The printed result should hold only the lines from the opening of the data through the line bearing "from the marketplace", exactly as given and without pictures.

-.-.-

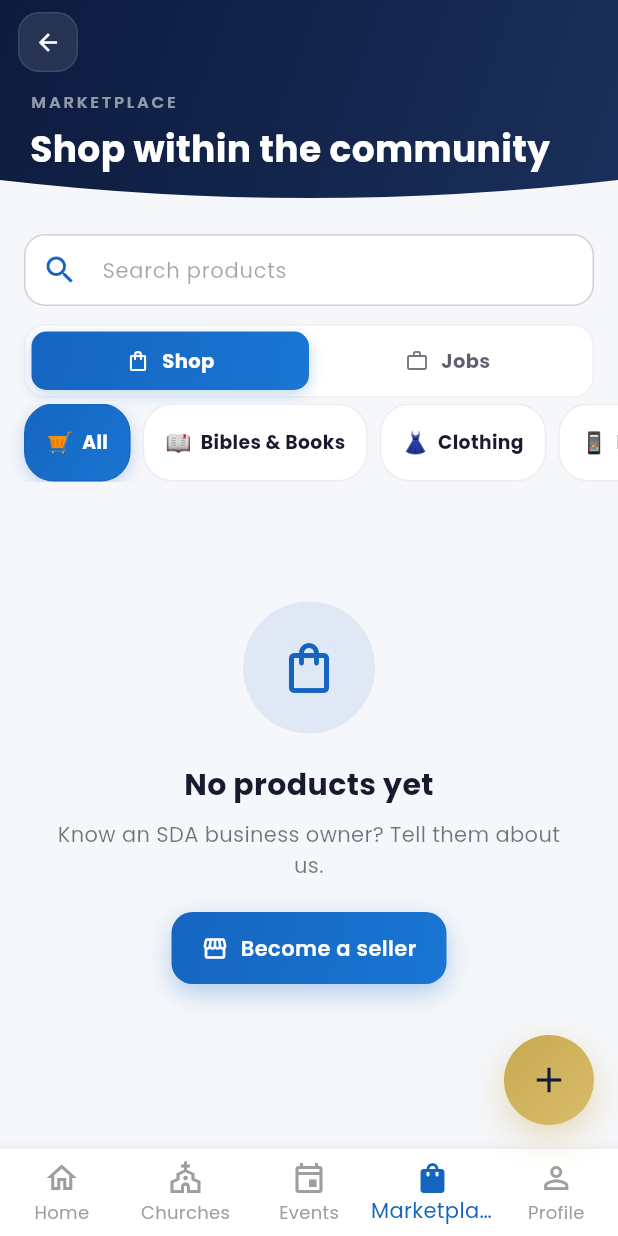
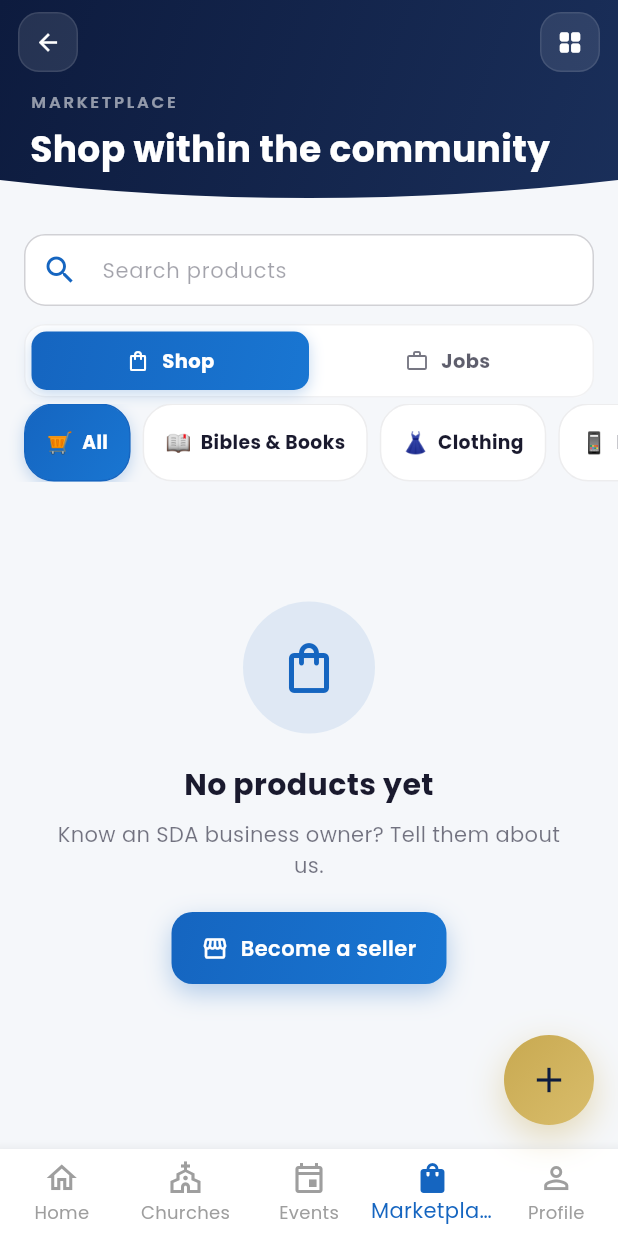
Before and after one commit to mtechstudioszw/adventconnectzw, a Flutter app: the MarketplaceScreen screen opened by its route, on a phone screen of 412 x 824 dp. Run offline on Flutter 3.47's test engine with Material 3 defaults, Android fonts, the phone set to English and light mode, and no system bars; our stand-ins replace audioplayers, firebase_core, firebase_messaging, flutter_local_notifications, flutter_secure_storage, go_router and 4 more; missing offline and left inert: flutter_windowmanager, record; accounts and stored records are empty; network calls fail.

Commit message:
Add categories shortcut to the marketplace hero
Surfaces a grid icon next to the back button that pushes the existing
'categories' route, so members can jump straight from the marketplace
home into browse-by-category without scrolling through the chips.

Co-Authored-By: Claude Opus 4.7 <noreply@anthropic.com>

```diff
--- a/lib/screens/marketplace/marketplace_screen.dart
+++ b/lib/screens/marketplace/marketplace_screen.dart
@@ -150,6 +150,10 @@ class _MarketplaceScreenState extends State<MarketplaceScreen>
                           : context.goNamed('home'),
                     ),
                     const Spacer(),
+                    _CircleIconButton(
+                      icon: Icons.grid_view_rounded,
+                      onTap: () => context.pushNamed('categories'),
+                    ),
                   ],
                 ),
                 const SizedBox(height: 12),
```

-.-.-

Exercise result –
Before and after one commit to mtechstudioszw/adventconnectzw, a Flutter app: the MarketplaceScreen screen opened by its route, on a phone screen of 412 x 824 dp. Run offline on Flutter 3.47's test engine with Material 3 defaults, Android fonts, the phone set to English and light mode, and no system bars; our stand-ins replace audioplayers, firebase_core, firebase_messaging, flutter_local_notifications, flutter_secure_storage, go_router and 4 more; missing offline and left inert: flutter_windowmanager, record; accounts and stored records are empty; network calls fail.

Commit message:
Add categories shortcut to the marketplace hero
Surfaces a grid icon next to the back button that pushes the existing
'categories' route, so members can jump straight from the marketplace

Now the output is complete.